FORT LAUDERDALE, Fla. — It is easy to embrace the thought Alabama will defeat Notre Dame in Monday night’s Bowl Championship Series title game at Sun Life Stadium.
Alabama (12-1) is on dynasty’s cusp, seeking its third title in four years under Coach Nick Saban. People are already trying to compare Saban with Bear Bryant.
“I wouldn’t agree with that at all,” Saban said in what was absolutely the correct answer.
Notre Dame (12-0) hasn’t won a championship since 1988, and many would say the Irish have been looking over a four-leaf clover since their opener in Ireland.
“I think you get what you deserve,” third-year Coach Brian Kelly countered on Sunday. “You have to have more than luck. You have to have a will, a determination. You have confidence.”
That sounds right, though determination had nothing to do with Pittsburgh’s kicker missing that potential game-winner in overtime Nov. 3 in South Bend, Ind.
The oddsmakers have Alabama at nearly a double-digit favorite in advance of one of the most anticipated college football games in years.
So why does all this sound like a setup?
Because it’s basically the carbon-copy scenario we had 10 years ago when underdog Ohio State took on dynastic Miami for the BCS title in Phoenix.
Miami was defending champions and working on a 34-game winning streak when it took the field that night.
That game was at Sun Devil, not Life, Stadium.
Anyone remember what happened?
Ohio State, of course, pulled off the double-overtime upset and finished 14-0.
Notre Dame is almost a mirror of that Ohio State team while Alabama is comparable, though not as powerful, as Miami.
People and their programs should really stop apologizing for luck.
Ohio State’s team in 2002 was lucky. So what? It won seven games by 11 points or fewer including the title game decided by a controversial pass-interference call.
Ohio State beat Cincinnati by four in a game that came down to the final play. Ohio State survived Purdue, 10-6, thanks to a fourth-down-conversion pass for touchdown. The Buckeyes won other games by the score of 19-14, 13-7 and 14-9.
Notre Dame’s journey has been just as harrowing — and (so far) as successful. The Irish narrowly defeated by three a Purdue team that Oklahoma State scorched by 44 in the Heart of Dallas Bowl, survived overtime against Stanford and triple overtime against Pitt.
Was it not “lucky” officials didn’t catch Notre Dame with two players wearing uniform No. 2 on the overtime kick that could have knocked the Irish out of the title game?
What about getting to play USC without injured quarterback Matt Barkley?
Truth is, you need luck to win championships.
Alabama had its fair share in 2009 and again last year when it advanced to the title game without winning its own division.
The Southeastern Conference isn’t playing its seventh straight BCS title game just because it is the nation’s best conference. It also needed some fairy dust.

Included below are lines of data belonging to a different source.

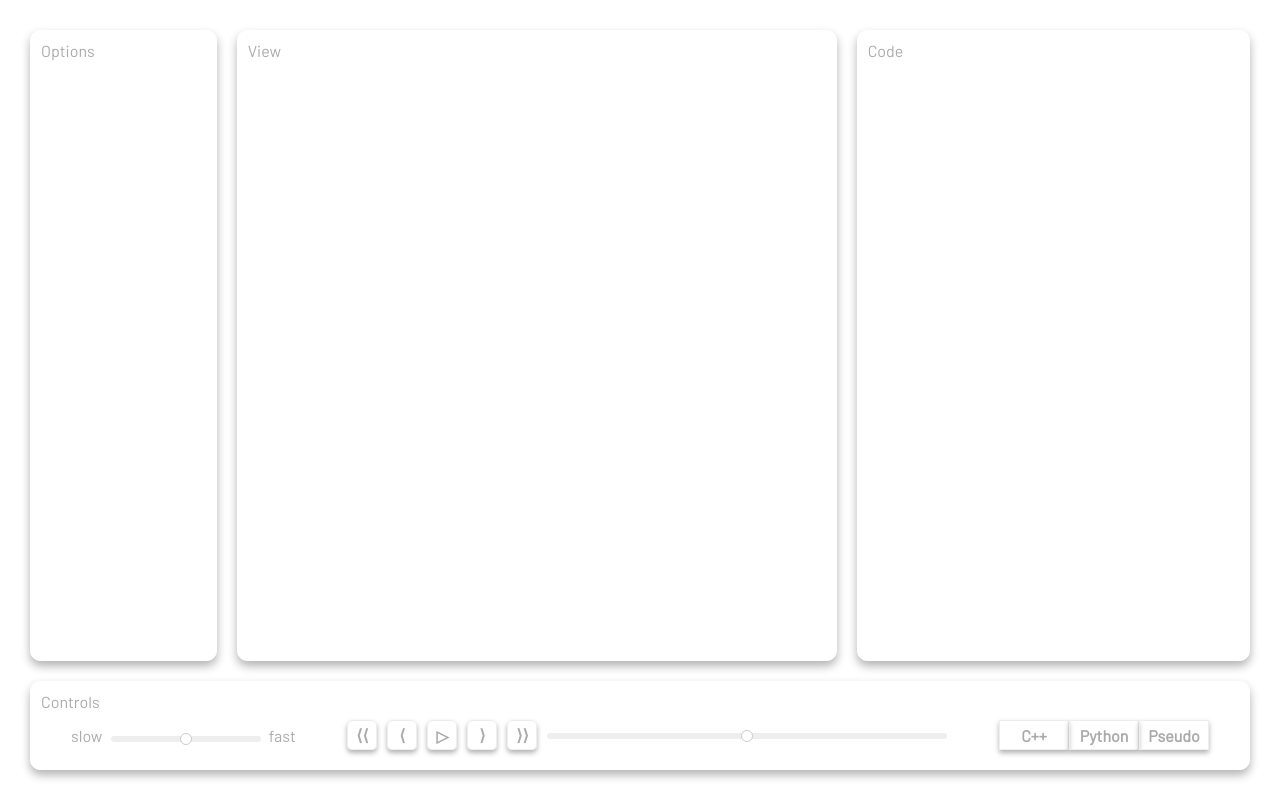
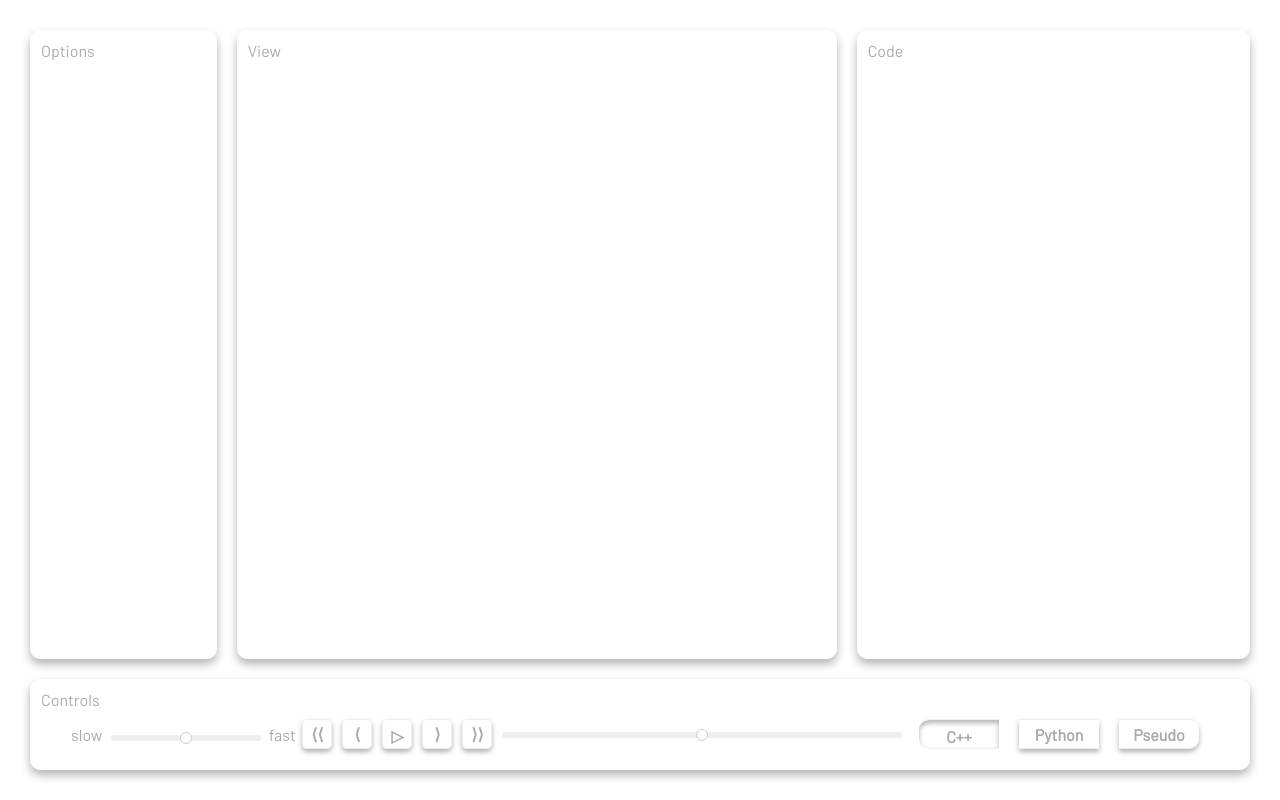
Before and after one commit to silentz/visualizer, a Vue app: page /#/test in a window 1280 px wide. Built offline with nearby package versions, Linux system fonts and the light colour scheme.

Commit message:
language switch smooth test

```diff
--- a/src/components/MainView.vue
+++ b/src/components/MainView.vue
@@ -30,8 +30,10 @@
 					</div>
 
 					<div class='languages'>
-						<div class='button radio' v-for='(language, index) in languages_values'
-							:style="{'radio_chosen': index == languages_chosen}">
+						<div v-for='(language, index) in languages_values'
+							:class='{"button": true, "radio": true, "radio-chosen": (index == languages_chosen),
+								"radio-left": (index == 0), "radio-right": (index + 1 == languages_values.length)}'
+							@click="languages_chosen = index">
 							{{ language }}
 						</div>
 					</div>
@@ -71,7 +73,6 @@ export default {
 		grid-template-areas:
 			"options  viewer   code"
 			"controls controls controls";
-
 	}
 
 	.controls {
@@ -142,10 +143,10 @@ export default {
 			box-sizing: border-box;
 
 			.play {
-				padding-top: 4px !important;
+				padding-top: 6px !important;
 
 				&:active {
-					padding-top: 6px !important;
+					padding-top: 7px !important;
 				}
 			}
 		}
@@ -200,9 +201,30 @@ export default {
 		align-items: center;
 
 		.radio {
-			width: 70px;
-			margin: 0 0;
+			width: 80px;
+			// margin-left: 10px;
+			margin: 10px;
 			border-radius: 0;
+			border-left: none;
+			border-right: none;
+		}
+
+		.radio-chosen {
+			box-shadow: inset 0 3px 5px rgba(0, 0, 0, 0.3) !important;
+			padding-top: 4px !important;
+			padding-bottom: 0px !important;
+		}
+
+		.radio-left {
+			border-radius: 10px 0 0 10px !important;
+		}
+
+		.radio-right {
+			border-radius: 0 10px 10px 0 !important;
+		}
+
+		.languages_chosen {
+			color: red;
 		}
 	}
 
```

“People are probably getting tired of us,” Alabama center Barrett Jones acknowledged this week. “That’s all right, we don’t really mind.”
And he shouldn’t — but he should also count his lucky stars.
The Crimson Tide saw its title hopes seemingly dashed this season after a home loss to two-loss Texas A&M;, only to get back in because Oregon lost a heartbreaker to two-loss Stanford.
Is one-loss Alabama really better than one-loss Oregon?
Maybe, maybe not, but those are the breaks.
Now that both teams have arrived, you can go with the odds or just assume anything can happen.
Miami discovered a decade ago that Ohio State wasn’t listening to sports-talk radio or reading the papers.
Monday’s game is drenched in history and a lot of history suggests it could go either way.
Alabama and Notre Dame have their differences in counting national championships. Alabama claims 14 while Notre Dame’s consideration of only “consensus” crowns puts the Irish ahead, 11-10. Notre Dame claims it leads Alabama, 21-18, using all polls since 1900.
The easiest way to settle is to note each program has eight Associated Press titles — and no other school has more.
Both schools play intense defense and are intelligently, and exactingly, coached.
Saban is one of the game’s great organizers and mind manipulators. He showed his team a video of New York Yankees reliever Mariano Rivera to emphasize the focus it takes to close out an opponent.
“Three outs,” Saban said. “How am I going to get three outs?”
Kelly doesn’t yet have Saban’s pedigree, but he’s working on it.
Kelly won national titles at Division II Grand Valley State, but those were different.
“We were staying at a Best Western,” he said Sunday. “I don’t know that anyone knew where we were.”
Kelly, trying to win a national title in his third year at Notre Dame, has used each close win as a bonding exercise.
“Fighting Irish, that’s who we are,” Kelly said. “We’re going to battle you.”
Kelly is a pragmatist who thinks things happen for a reason.
“So if it’s destiny, that’s fine by me,” he said. “I have not built any program based upon we’re going to get good luck.”
He probably won’t mind, though, if any more comes his way.